**EXERCISE DETAILS:** Take the data below and filter it for lines containing the word "after"; show each line found.

**EXERCISE INPUT:**
== == ==
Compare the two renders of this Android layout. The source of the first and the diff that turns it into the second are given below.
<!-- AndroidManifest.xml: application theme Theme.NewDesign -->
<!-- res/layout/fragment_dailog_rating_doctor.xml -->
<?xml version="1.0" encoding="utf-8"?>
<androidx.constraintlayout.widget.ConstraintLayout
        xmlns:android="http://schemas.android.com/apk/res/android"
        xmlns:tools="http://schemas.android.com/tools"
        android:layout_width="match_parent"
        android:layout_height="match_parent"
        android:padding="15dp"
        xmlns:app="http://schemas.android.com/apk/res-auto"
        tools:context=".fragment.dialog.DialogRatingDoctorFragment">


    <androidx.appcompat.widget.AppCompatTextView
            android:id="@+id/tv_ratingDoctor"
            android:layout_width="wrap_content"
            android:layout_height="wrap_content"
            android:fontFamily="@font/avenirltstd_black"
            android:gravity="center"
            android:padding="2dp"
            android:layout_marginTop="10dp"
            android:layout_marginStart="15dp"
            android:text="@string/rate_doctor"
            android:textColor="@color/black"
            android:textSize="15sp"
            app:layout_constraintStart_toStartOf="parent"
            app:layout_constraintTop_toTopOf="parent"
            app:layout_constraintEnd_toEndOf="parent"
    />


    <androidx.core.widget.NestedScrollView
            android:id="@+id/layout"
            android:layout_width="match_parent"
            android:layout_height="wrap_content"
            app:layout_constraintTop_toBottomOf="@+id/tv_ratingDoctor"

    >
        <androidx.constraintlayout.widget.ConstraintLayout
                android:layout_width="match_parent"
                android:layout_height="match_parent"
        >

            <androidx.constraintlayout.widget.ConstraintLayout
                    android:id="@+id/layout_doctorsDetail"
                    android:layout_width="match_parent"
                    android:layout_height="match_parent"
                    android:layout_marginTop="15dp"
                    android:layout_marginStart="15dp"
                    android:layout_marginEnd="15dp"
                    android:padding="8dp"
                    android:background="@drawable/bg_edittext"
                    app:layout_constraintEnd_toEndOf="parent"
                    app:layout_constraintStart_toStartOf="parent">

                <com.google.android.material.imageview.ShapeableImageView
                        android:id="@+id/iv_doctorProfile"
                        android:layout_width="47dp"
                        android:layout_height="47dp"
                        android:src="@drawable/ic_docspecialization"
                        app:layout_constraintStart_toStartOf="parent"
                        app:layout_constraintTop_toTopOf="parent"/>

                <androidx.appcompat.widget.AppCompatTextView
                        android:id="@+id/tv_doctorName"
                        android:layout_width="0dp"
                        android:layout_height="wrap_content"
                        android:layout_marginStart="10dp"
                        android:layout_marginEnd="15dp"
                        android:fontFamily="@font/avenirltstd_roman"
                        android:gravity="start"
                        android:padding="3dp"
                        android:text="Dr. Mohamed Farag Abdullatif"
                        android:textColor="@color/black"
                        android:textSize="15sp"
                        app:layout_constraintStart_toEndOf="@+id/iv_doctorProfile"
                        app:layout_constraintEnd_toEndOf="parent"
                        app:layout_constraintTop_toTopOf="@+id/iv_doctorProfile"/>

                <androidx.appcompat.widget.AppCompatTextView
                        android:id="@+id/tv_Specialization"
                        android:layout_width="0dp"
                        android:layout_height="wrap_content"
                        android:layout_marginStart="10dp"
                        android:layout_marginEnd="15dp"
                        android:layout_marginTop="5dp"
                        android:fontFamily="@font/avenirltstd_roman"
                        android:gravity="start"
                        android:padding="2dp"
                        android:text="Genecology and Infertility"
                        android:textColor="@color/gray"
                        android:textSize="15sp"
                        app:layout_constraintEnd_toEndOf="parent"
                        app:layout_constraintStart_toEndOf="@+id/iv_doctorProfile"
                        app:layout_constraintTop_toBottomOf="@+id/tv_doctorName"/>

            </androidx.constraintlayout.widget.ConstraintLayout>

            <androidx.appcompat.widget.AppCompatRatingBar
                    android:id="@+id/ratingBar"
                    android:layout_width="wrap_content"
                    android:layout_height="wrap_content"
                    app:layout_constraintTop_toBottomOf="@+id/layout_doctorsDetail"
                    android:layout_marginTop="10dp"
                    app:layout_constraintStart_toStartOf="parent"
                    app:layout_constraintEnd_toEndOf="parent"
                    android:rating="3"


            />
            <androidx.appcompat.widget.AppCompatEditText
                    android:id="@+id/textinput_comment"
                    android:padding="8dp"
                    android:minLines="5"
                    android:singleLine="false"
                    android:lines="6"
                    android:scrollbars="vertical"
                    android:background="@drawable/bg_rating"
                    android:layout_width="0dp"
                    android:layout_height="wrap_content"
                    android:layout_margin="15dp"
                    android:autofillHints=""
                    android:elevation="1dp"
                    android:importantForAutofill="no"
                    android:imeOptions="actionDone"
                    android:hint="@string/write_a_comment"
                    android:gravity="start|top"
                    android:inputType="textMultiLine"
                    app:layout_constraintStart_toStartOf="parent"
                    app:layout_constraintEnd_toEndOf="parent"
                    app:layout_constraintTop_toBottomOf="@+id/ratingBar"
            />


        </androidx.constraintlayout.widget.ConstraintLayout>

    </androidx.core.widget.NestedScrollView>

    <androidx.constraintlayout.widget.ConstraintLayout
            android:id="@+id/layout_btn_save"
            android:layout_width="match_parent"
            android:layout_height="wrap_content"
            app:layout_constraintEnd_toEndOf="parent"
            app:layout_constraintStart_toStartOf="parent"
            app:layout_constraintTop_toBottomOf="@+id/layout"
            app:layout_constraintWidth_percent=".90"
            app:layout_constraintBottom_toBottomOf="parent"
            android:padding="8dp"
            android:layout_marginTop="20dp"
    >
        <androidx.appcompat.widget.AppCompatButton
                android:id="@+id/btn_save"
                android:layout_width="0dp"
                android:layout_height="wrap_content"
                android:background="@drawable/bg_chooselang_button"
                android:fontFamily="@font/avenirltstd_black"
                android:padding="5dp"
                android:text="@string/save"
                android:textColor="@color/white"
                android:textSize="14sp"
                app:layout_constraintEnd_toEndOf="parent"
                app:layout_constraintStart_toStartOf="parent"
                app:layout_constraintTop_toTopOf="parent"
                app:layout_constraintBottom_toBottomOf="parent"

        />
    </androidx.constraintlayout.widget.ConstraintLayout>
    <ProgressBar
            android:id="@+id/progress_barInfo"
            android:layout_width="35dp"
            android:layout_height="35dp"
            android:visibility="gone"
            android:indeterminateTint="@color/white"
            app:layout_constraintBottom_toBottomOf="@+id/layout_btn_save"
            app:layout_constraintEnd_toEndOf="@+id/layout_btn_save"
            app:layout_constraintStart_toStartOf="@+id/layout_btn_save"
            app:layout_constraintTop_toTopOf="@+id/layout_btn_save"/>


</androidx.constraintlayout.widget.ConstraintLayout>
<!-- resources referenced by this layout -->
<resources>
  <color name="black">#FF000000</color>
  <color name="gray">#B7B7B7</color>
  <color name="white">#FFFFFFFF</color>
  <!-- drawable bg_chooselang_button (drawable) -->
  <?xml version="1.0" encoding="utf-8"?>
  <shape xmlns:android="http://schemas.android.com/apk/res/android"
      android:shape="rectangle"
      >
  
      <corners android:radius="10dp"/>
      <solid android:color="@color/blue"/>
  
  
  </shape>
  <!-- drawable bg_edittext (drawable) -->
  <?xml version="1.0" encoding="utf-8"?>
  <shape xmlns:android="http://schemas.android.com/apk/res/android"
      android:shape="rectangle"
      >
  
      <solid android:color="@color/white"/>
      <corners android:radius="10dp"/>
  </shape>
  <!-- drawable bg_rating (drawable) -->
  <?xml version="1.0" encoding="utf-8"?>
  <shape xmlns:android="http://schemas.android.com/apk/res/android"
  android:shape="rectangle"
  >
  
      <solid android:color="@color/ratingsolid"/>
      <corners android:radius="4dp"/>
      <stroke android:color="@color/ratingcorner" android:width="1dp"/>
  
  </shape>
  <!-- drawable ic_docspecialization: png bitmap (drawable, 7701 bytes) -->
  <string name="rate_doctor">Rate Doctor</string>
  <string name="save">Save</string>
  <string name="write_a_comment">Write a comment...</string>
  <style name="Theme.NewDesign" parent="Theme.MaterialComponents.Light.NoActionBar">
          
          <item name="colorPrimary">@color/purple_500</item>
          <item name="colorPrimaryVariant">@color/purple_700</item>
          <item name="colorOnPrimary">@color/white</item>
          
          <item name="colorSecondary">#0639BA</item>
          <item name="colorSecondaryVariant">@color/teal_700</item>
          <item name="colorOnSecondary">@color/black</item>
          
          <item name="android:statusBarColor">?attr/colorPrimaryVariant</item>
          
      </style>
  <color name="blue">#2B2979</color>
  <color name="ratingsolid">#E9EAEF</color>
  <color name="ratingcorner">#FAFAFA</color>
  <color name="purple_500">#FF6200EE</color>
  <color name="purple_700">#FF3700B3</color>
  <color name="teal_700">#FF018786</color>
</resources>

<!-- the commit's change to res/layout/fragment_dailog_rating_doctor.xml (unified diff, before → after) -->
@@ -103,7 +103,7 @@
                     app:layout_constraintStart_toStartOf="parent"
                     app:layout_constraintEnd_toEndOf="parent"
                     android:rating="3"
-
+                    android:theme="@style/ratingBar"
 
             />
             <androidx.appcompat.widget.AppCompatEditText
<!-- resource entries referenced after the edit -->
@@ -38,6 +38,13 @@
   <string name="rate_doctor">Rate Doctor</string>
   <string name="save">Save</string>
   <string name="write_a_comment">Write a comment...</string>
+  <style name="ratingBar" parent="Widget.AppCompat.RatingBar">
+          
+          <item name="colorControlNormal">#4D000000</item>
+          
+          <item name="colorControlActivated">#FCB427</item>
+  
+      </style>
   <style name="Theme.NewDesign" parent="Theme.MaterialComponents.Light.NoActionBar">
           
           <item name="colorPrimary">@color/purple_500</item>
== == ==
**RESULT OF THE EXERCISE:**
<!-- the commit's change to res/layout/fragment_dailog_rating_doctor.xml (unified diff, before → after) -->
<!-- resource entries referenced after the edit -->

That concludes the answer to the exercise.